The Wall Street Journal reported Thursday, in an article by Sarah Ellison and Robin Sidel, that the board in its regularly scheduled meeting Wednesday has decided to stay mum about as long as the controlling Bancroft family remain opposed to the $60-a-share offer.
This was the first board meeting since Murdoch's May 11 letter to the Bancroft's assuring them that he would not damage the journalistic integrity of the Journal, Barron's, or its other news products.
But the Journal reported there are fissures inside the board about resisting the bid -- which represents a 67% premium on the stock price before news of the offer leaked.
Citing "two people familiar with the board's thinking," the Journal said "several" board members were surprised the Bancrofts are resisting the big premium price.
A Bancroft family representative on the board has said that members representing 52% of the voting stock oppose the bid. Altogether, the far-flung family has a 64% stake, and some members reportedly favor exploring the Murdoch offer.
The Ottaway family, which controls another 5.2% voting stake, is adamantly opposed to a sale.
During Wednesday's board meeting, the Journal reported, directors discussed adopting a "change-in-control" compensation package for executives. With Dow Jones facing the possibility of a takeover, the package could be an important recruiting tool.
The board also heard a presentation on its online and wire services, which could face increased competitive pressure as a result of the proposed merger of Reuters and Thomson, the Journal reported.
The board next meets in June.
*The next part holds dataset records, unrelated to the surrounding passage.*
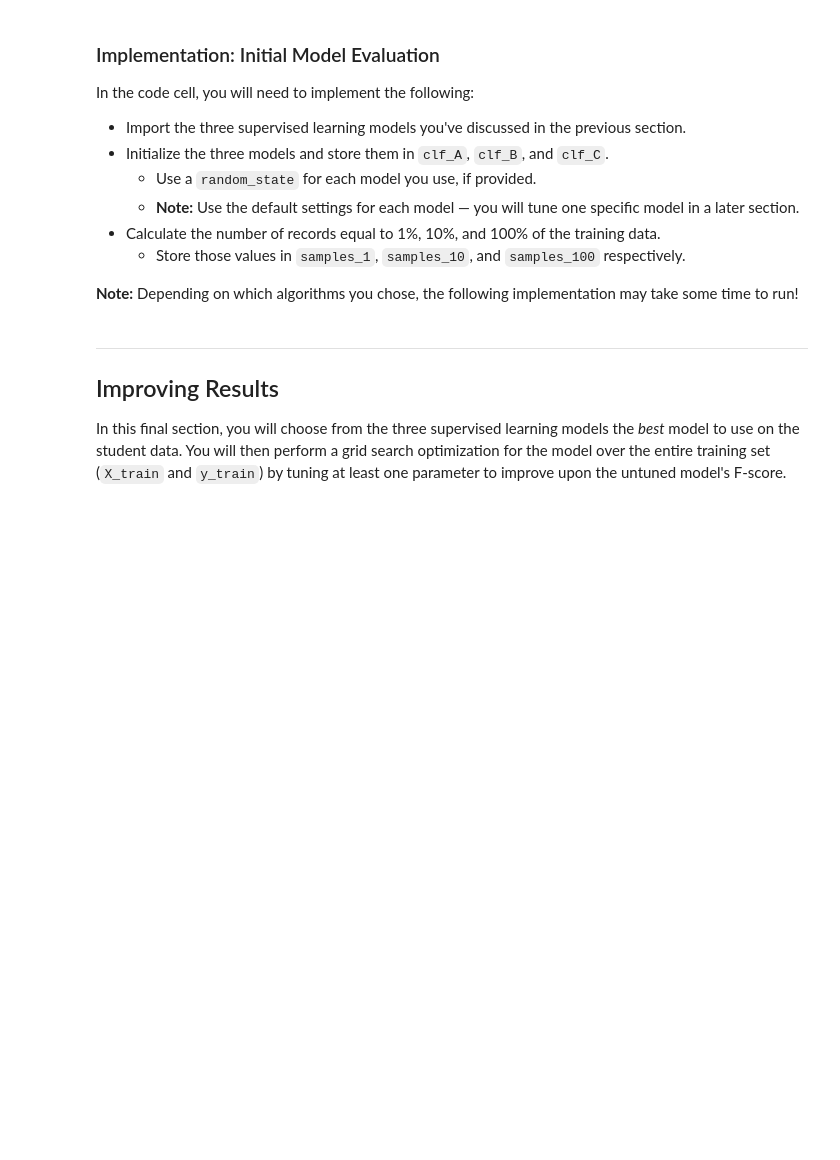
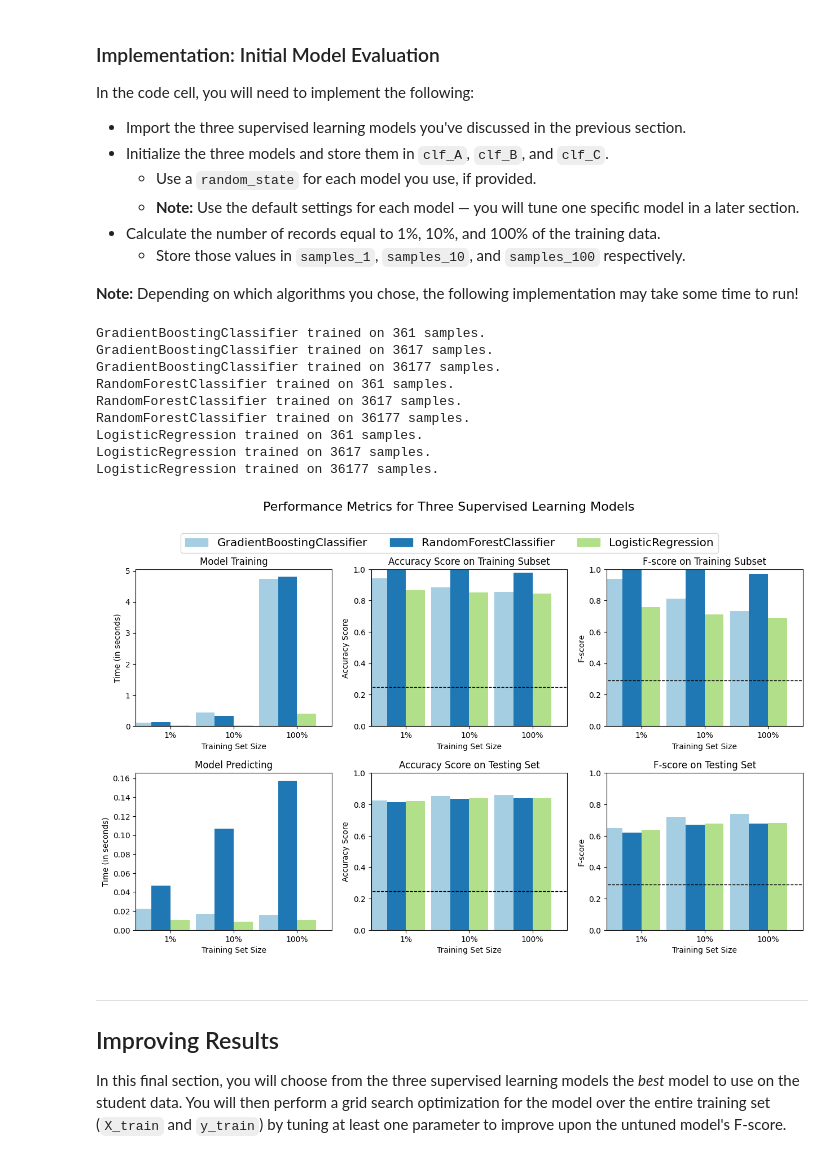
Before and after one commit to raymarke/cd0025-supervised-learning, a Jupyter notebook: starter/finding_donors.ipynb, the cells around one changed output. Drawn from its saved outputs; the diff is of its cells as text; code cells hidden in the pictures; blank space fills up the shorter version.

```diff
--- a/starter/finding_donors.ipynb
+++ b/starter/finding_donors.ipynb
@@ -375,32 +434,46 @@ In the code cell, you will need to implement the following:
 
 **Note:** Depending on which algorithms you chose, the following implementation may take some time to run!
 # %%
-# TODO: Import the three supervised learning models from sklearn
+# Import the three supervised learning models from sklearn
+from sklearn.ensemble import GradientBoostingClassifier
+from sklearn.ensemble import RandomForestClassifier
+from sklearn.linear_model import LogisticRegression
 
-# TODO: Initialize the three models
-clf_A = None
-clf_B = None
-clf_C = None
+# Initialize the three models
+clf_A = GradientBoostingClassifier(random_state=0)
+clf_B = RandomForestClassifier(random_state=0)
+clf_C = LogisticRegression(random_state=0, max_iter=1000)
 
-# TODO: Calculate the number of samples for 1%, 10%, and 100% of the training data
+# Calculate the number of samples for 1%, 10%, and 100% of the training data
 # HINT: samples_100 is the entire training set i.e. len(y_train)
 # HINT: samples_10 is 10% of samples_100 (ensure to set the count of the values to be `int` and not `float`)
 # HINT: samples_1 is 1% of samples_100 (ensure to set the count of the values to be `int` and not `float`)
-samples_100 = None
-samples_10 = None
-samples_1 = None
+samples_100 = len(y_train)
+samples_10 = int(len(y_train) // 10)
+samples_1 = int(len(y_train) // 100)
 
 # Collect results on the learners
 results = {}
 for clf in [clf_A, clf_B, clf_C]:
     clf_name = clf.__class__.__name__
     results[clf_name] = {}
     for i, samples in enumerate([samples_1, samples_10, samples_100]):
         results[clf_name][i] = \
         train_predict(clf, samples, X_train, y_train, X_test, y_test)
 
 # Run metrics visualization for the three supervised learning models chosen
 vs.evaluate(results, accuracy, fscore)
+# %% [output]
+GradientBoostingClassifier trained on 361 samples.
+GradientBoostingClassifier trained on 3617 samples.
+GradientBoostingClassifier trained on 36177 samples.
+RandomForestClassifier trained on 361 samples.
+RandomForestClassifier trained on 3617 samples.
+RandomForestClassifier trained on 36177 samples.
+LogisticRegression trained on 361 samples.
+LogisticRegression trained on 3617 samples.
+LogisticRegression trained on 36177 samples.
+[figure, added]
 # %% [markdown]
 ----
 ## Improving Results
```
Also changed, not shown: parts of 25 cells of this notebook.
By: E&P Staff For the second time since Rupert Murdoch's News Corp. offered a big premium to buy up Dow Jones & Co., the financial media giant's board of directors met without taking any action.